Imagine this: a school in which pupils are taught in small groups in dynamic combined classrooms; where they go on expeditions in the city; where they can take a stock market or guitar class and go dragon boating after classes; where they continue to learn during summer breaks.
That’s the education plan developed by J.S. Jenks Elementary School in Chestnut Hill, one of four schools selected to take part in the School District of Philadelphia’s (District) School Redesign Initiative (SRI). The SRI seeks to implement innovative grassroots teaching and management models suitable for the 21st Century.
While straining financially to provide the basic educational necessities to its students, the District has harnessed a commodity as potent as money–the passion, hopes and visions of its teachers, parents and community–to create unique approaches to education based on the schools’ individual needs.
“This is a chance to actually be a key part of the plan and integral to the way things are done,” said a parent involved in the process. “This is the most excited I’ve been in seven years.”
In addition to Jenks, the schools participating in the pilot of the SRI are: Chester A. Arthur Elementary School in South Philadelphia, which will partner with the Science Leadership Academy and use its inquiry-based approach; Laura H. Carnell Elementary School in Oxford Circle, which will employ project-based learning; and Tilden Middle School in Southwest Philadelphia, which will implement a technology-rich, blended learning approach to instruction.
The schools will be provided technical assistance as they develop their redesign, as well as consultations with scholars and innovators.
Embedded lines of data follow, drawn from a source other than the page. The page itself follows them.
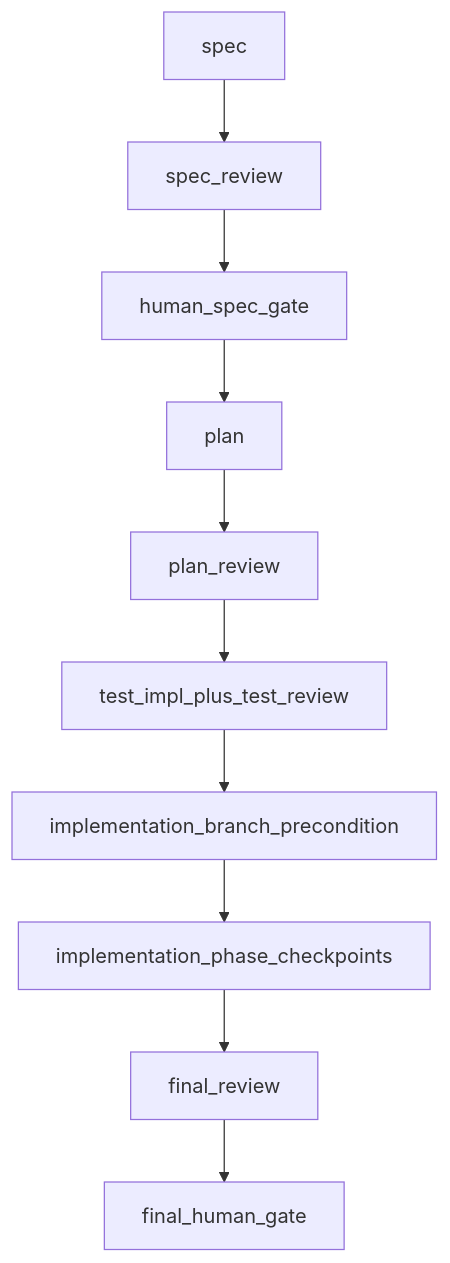
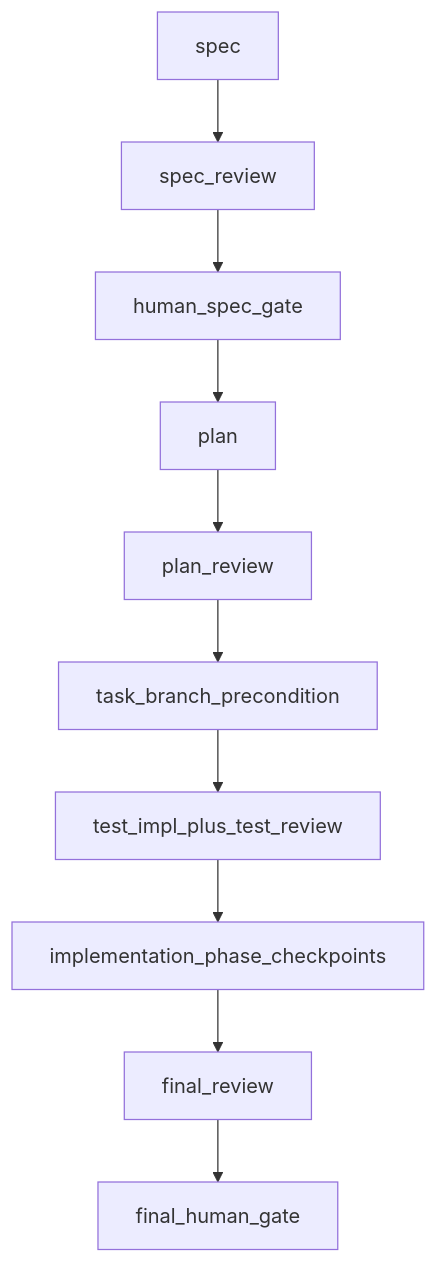
The diagram in skills/dev-process/SKILL.md (kawagutt/hermes-home), drawn with Mermaid before and after one commit. The commit also changed other lines of this file and 32 other files, not shown here.

````diff
--- a/skills/dev-process/SKILL.md
+++ b/skills/dev-process/SKILL.md
@@ -316,15 +371,15 @@
 ```mermaid
 flowchart TD
   specStage[spec]
   specRev[spec_review]
   humanGate[human_spec_gate]
   planStage[plan]
   planRev[plan_review]
+  taskBranch[task_branch_precondition]
   testsStage[test_impl_plus_test_review]
-  implBranch[implementation_branch_precondition]
   implStage[implementation_phase_checkpoints]
   finalStage[final_review]
   finalGate[final_human_gate]
 
-  specStage --> specRev --> humanGate --> planStage --> planRev --> testsStage --> implBranch --> implStage --> finalStage --> finalGate
+  specStage --> specRev --> humanGate --> planStage --> planRev --> taskBranch --> testsStage --> implStage --> finalStage --> finalGate
 ```
````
Their teams also will visit schools that have implemented similar instructional models. SRI will advance the District’s goal of researching, identifying and implementing more effective methods of reaching the needs of all students.
“We really think that providing this kind of space and opportunity is something that’s incredibly energizing and empowering to our teachers, principals and community members and gives us a way to leverage their strengths and energy,” said Ryan Stewart, Executive Director of the Office of School Improvement and Innovation, who is overseeing SRI.
“Hopefully we’re going to attract and retain a lot of people who see this as an opportunity to do something that’s really in line with the reason they got into education and educational leadership in the first place,” Stewart said. Money may be tight but vision and vitality may well save the day.